- Zoom has turned on password protection by default.
- This has been done to stop "zoom-bombing" incidents.
- Even FBI has cautioned Zoom users on this.
While password protection has been available for new video meetings, quick meetings, and the meetings that are accessed using an ID, but Zoom is now enabling passwords for the meetings that were scheduled before. Zoom will also require the admin of a video meeting to accept an incoming request from the waitlist. The host can choose to either accept requests individually or all at once. This will allow the admin to verify if the new participant is identified and is not some stranger who would intrude into a meeting unwantedly.
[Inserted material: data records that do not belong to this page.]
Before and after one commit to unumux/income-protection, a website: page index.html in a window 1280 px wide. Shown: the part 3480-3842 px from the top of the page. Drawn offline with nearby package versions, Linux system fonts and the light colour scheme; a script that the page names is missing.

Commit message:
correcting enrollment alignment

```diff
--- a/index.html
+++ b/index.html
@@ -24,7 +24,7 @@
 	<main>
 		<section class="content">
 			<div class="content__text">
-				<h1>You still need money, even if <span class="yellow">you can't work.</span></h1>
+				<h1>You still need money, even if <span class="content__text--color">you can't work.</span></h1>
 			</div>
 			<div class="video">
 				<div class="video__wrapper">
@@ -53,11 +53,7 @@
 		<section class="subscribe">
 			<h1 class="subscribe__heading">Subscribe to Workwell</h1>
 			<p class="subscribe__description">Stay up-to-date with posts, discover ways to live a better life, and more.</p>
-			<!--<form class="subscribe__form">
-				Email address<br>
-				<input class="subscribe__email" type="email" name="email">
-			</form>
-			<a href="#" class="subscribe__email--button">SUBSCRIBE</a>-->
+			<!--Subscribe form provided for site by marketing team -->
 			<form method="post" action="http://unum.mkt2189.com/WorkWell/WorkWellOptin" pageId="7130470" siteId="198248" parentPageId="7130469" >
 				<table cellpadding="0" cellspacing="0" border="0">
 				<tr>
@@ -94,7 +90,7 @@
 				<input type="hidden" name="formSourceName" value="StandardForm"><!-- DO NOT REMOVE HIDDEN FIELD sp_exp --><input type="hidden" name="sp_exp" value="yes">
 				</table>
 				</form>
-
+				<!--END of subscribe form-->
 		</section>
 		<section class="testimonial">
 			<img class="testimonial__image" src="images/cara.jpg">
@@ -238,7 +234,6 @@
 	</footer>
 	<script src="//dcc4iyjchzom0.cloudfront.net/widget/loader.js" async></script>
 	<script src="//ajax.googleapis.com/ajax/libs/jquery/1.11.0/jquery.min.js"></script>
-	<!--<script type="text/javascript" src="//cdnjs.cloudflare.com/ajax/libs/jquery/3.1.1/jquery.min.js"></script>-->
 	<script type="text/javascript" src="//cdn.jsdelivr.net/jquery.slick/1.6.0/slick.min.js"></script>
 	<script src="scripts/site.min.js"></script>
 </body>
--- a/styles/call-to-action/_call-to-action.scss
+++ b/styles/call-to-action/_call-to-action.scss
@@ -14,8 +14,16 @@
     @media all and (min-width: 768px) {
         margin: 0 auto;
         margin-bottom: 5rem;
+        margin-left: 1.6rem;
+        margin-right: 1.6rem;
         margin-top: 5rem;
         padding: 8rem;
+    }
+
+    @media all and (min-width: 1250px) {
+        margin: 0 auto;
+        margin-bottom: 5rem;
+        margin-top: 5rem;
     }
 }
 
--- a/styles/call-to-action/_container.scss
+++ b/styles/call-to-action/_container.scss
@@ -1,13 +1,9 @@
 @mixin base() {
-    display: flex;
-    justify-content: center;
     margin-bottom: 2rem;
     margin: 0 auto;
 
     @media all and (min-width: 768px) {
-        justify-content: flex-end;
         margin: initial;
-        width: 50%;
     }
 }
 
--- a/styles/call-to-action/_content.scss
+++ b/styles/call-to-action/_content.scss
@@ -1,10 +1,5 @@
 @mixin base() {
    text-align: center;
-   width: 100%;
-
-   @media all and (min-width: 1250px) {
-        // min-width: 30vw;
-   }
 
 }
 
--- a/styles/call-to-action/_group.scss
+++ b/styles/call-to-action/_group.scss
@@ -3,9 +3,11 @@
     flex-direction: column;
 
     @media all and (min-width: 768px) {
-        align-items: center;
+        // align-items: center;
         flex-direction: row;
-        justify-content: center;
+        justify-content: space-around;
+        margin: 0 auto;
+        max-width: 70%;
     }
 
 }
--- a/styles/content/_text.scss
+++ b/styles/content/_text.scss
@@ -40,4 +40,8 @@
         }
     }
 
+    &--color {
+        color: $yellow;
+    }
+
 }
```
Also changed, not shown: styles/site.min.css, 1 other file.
There have been cases in the past, as pointed by the US FBI, wherein strangers have joined in an existing Zoom video meeting and shown inappropriate things, such as a swastika symbol and pornographic content. Security analysts have also warned that these incidents of zoom-bombing could also be used by malicious actors to steal private information from the video chats between colleagues of a company. Zoom's user base includes major companies, including SpaceX and NASA that recently stopped using the video conferencing app over security concerns.
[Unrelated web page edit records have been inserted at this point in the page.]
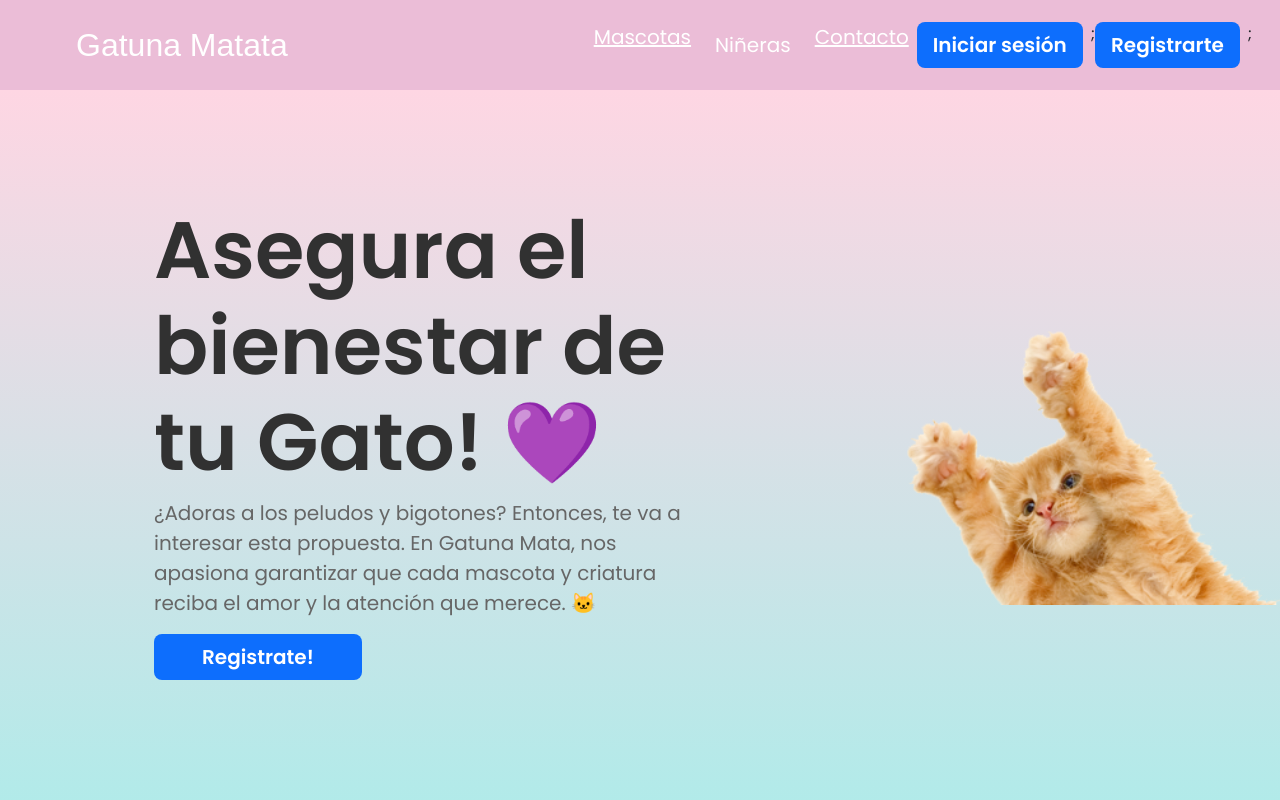
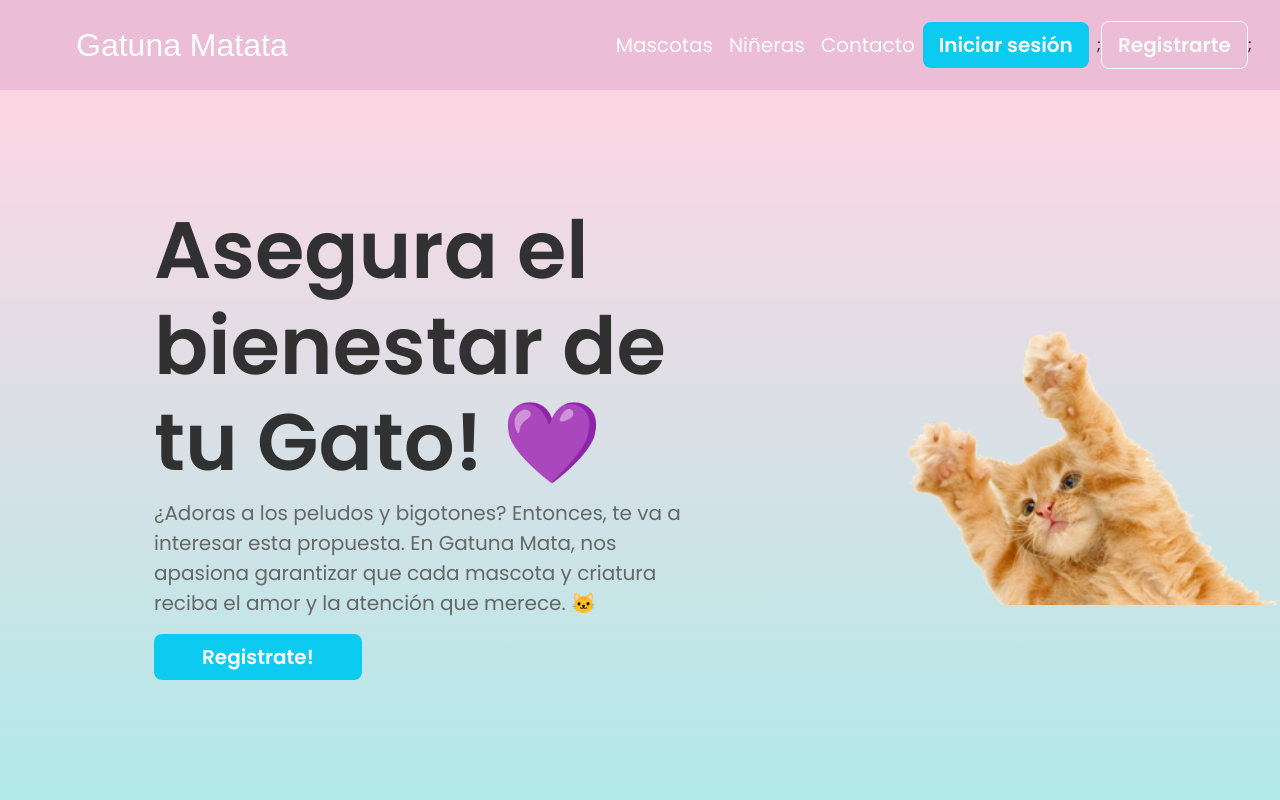
Before and after one commit to luciano-meloclaps/Gatuna_Matata, a React (Vite) app: page / in a window 1280 px wide. Shown: the top 800 px of the page. Built offline with nearby package versions, Linux system fonts and the light colour scheme; a web font is replaced by a local one.

Commit message:
Arregle varios errores de estilos y de funcionalidad como el navbar

```diff
--- a/src/components/fom/Form.jsx
+++ b/src/components/fom/Form.jsx
@@ -18,7 +18,10 @@ const Form = () => {
   };
 
   return (
-    <div className="d-flex justify-content-center  flex-column my-5" id='form'>
+    <div
+      className="d-flex text-white justify-content-center  flex-column my-5"
+      id="form"
+    >
       <h1 className="d-flex fs-1 color-accent-user justify-content-center">
         Tienes algo para comentarnos? 🫡
       </h1>
@@ -41,7 +44,7 @@ const Form = () => {
               value={email}
               onChange={(e) => setEmail(e.target.value)}
             />
-            <div id="emailHelp" className="form-text">
+            <div id="emailHelp" className="form-text text-secondary">
               No compartiremos tus datos con nadie 😊
             </div>
           </div>
@@ -87,7 +90,7 @@ const Form = () => {
           {/*BUTTON*/}
           <Button
             type="submit"
-            className="btn bg-accent-user text-white btn-lg px-5 me-md-2 fw-bold bx-2 border-0"
+            className="btn bg-info text-white btn-lg px-5 me-md-2 fw-bold bx-2 border-0"
           >
             Submit
           </Button>
--- a/src/components/footer/Footer.jsx
+++ b/src/components/footer/Footer.jsx
@@ -59,17 +59,17 @@ const Footer = () => {
             <h5 className="text-white">Legales</h5>
             <ul className="nav flex-column">
               <li className="nav-item mb-1">
-                <a href="#" className="nav-link p-0 text-muted">
+                <a href="#" className="nav-link p-0  text-secondary">
                   Licencia
                 </a>
               </li>
               <li className="nav-item mb-1">
-                <a href="#" className="nav-link p-0 text-muted">
+                <a href="#" className="nav-link p-0  text-secondary">
                   Política de devoluciones
                 </a>
               </li>
               <li className="nav-item mb-1">
-                <a href="#" className="nav-link p-0 text-muted">
+                <a href="#" className="nav-link p-0  text-secondary">
                   Política de envío
                 </a>
               </li>
@@ -80,17 +80,17 @@ const Footer = () => {
             <h5 className="text-white">Terminos y condiciones</h5>
             <ul className="nav flex-column">
               <li className="nav-item mb-1">
-                <a href="#" className="nav-link p-0 text-muted">
+                <a href="#" className="nav-link p-0  text-secondary">
                   Términos de servicio
                 </a>
               </li>
               <li className="nav-item mb-1">
-                <a href="#" className="nav-link p-0 text-muted">
+                <a href="#" className="nav-link p-0  text-secondary">
                   Política de privacidad
                 </a>
               </li>
               <li className="nav-item mb-1">
-                <a href="#" className="nav-link p-0 text-muted">
+                <a href="#" className="nav-link p-0  text-secondary">
                   Política de cookies
                 </a>
               </li>
@@ -101,17 +101,17 @@ const Footer = () => {
             <h5 className="text-white">Acerca de nosotros</h5>
             <ul className="nav flex-column mb-5">
               <li className="nav-item mb-1">
-                <a href="#" className="nav-link p-0 text-muted">
+                <a href="#" className="nav-link p-0  text-secondary">
                   Quiénes somos
                 </a>
               </li>
               <li className="nav-item mb-1">
-                <a href="#" className="nav-link p-0 text-muted">
+                <a href="#" className="nav-link p-0  text-secondary">
                   Nuestro equipo
                 </a>
               </li>
               <li className="nav-item mb-1">
-                <a href="#" className="nav-link p-0 text-muted">
+                <a href="#" className="nav-link p-0  text-secondary">
                   Carreras
                 </a>
               </li>
@@ -119,7 +119,7 @@ const Footer = () => {
           </div>
 
           <div class="d-flex flex-column flex-sm-row justify-content-center py-3  border-top">
-            <p className="text-muted">
+            <p className=" text-secondary">
               © 2023 Gatuna Matata. Todos los derechos reservados
             </p>
           </div>
--- a/src/components/hero/Hero.jsx
+++ b/src/components/hero/Hero.jsx
@@ -19,7 +19,7 @@ const Hero = () => {
             </p>
             <div className="d-grid gap-2 d-md-flex justify-content-md-start mb-4 mb-lg-3 ">
               <Button
-                className="btn bg-secondary-user text-white btn-lg px-5 me-md-2 fw-bold bx-2 border-0"
+                className="btn bg-info text-white btn-lg px-5 me-md-2 fw-bold bx-2 border-0"
                 onClick={() => navigateLoginHero("/login")}
               >
                 Registrate!
--- a/src/components/navbar/Navbar.jsx
+++ b/src/components/navbar/Navbar.jsx
@@ -16,26 +16,38 @@ function NavScrollExample() {
   return (
     <Navbar
       expand="lg"
-      className="navbar_container p-3 bg-primary-user sticky-top"
+      className="navbar_container p-3 bg-primary-user text-decoration-none sticky-top"
     >
       <Container fluid>
-        <Navbar.Brand className="mx-5 fs-2 text-white font-marca" href="#">
+        <Navbar.Brand className="mx-5 fs-2 text-white  font-marca" href="#">
           Gatuna Matata
         </Navbar.Brand>
         <Navbar.Toggle aria-controls="navbarScroll" />
         <Navbar.Collapse id="navbarScroll">
           <Nav
-            className="ms-auto my-2 text-whit my-lg-0"
+            className="ms-auto d-flex align-items-center text-whit my-lg-0"
             style={{ maxHeight: "100px" }}
             navbarScroll
           >
-            <HashLink smooth to="/#gridcards" className="mx-2 text-white fs-5">
+            <HashLink
+              smooth
+              to="/#gridcards"
+              className="mx-2 text-decoration-none text-white fs-5"
+            >
               Mascotas
             </HashLink>
-            <Nav.Link className="mx-2 text-white fs-5" href="#action2">
+            <HashLink
+              smooth
+              to="/#sitter"
+              className="mx-2 text-decoration-none text-white fs-5"
+            >
               Niñeras
-            </Nav.Link>
-            <HashLink smooth to="/#form" className="mx-2 text-white fs-5">
+            </HashLink>
+            <HashLink
+              smooth
+              to="/#form"
+              className="mx-2 text-decoration-none text-white fs-5"
+            >
               Contacto
             </HashLink>
             {userData && (
@@ -48,7 +60,7 @@ function NavScrollExample() {
             )}
             {!userData && (
               <Button
-                className="btn bg-secondary-user text-white btn-lg  me-md-2 fw-bold bx-2 border-0"
+                className="btn-lg bg-info text-white me-md-2 fw-bold bx-2 border-0"
                 onClick={() => navigateLogin("/login")}
               >
                 Iniciar sesión
@@ -57,7 +69,7 @@ function NavScrollExample() {
             ;{""}
             {!userData && (
               <Button
-                className="btn bg-secondary-user text-white btn-lg  me-md-2 fw-bold bx-2 border-0"
+                variant="outline-light lg btn-lg fw-bold"
                 onClick={() => navigateLogin("/login")}
               >
                 Registrarte
--- a/src/components/sitter/Sitter.jsx
+++ b/src/components/sitter/Sitter.jsx
@@ -2,8 +2,8 @@ import React from "react";
 
 const Sitter = () => {
   return (
-    <div>
-      <div class="container px-4 py-5 rounded">
+    <div id="sitter" className="vh-100">
+      <div class="container my-5 px-4 py-5 rounded">
         <h2 class="pb-2 border-bottom color-accent-user  ">
           Las mejores niñeras de gatos 😺
         </h2>
```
Zoom has seen phenomenal growth in its usage, thanks to the lockdown and quarantines imposed by several governments across the world. As a large chunk of the workforce works from home, Zoom has emerged as an essential platform for remote collaboration between teammates. The growing adoption has also caused what is being called "zoom-bombing", which essentially means the hijack of video meetings for nefarious purposes. US agency FBI has even warned the pranksters and hackers for legal proceedings against them for zoom-bombing.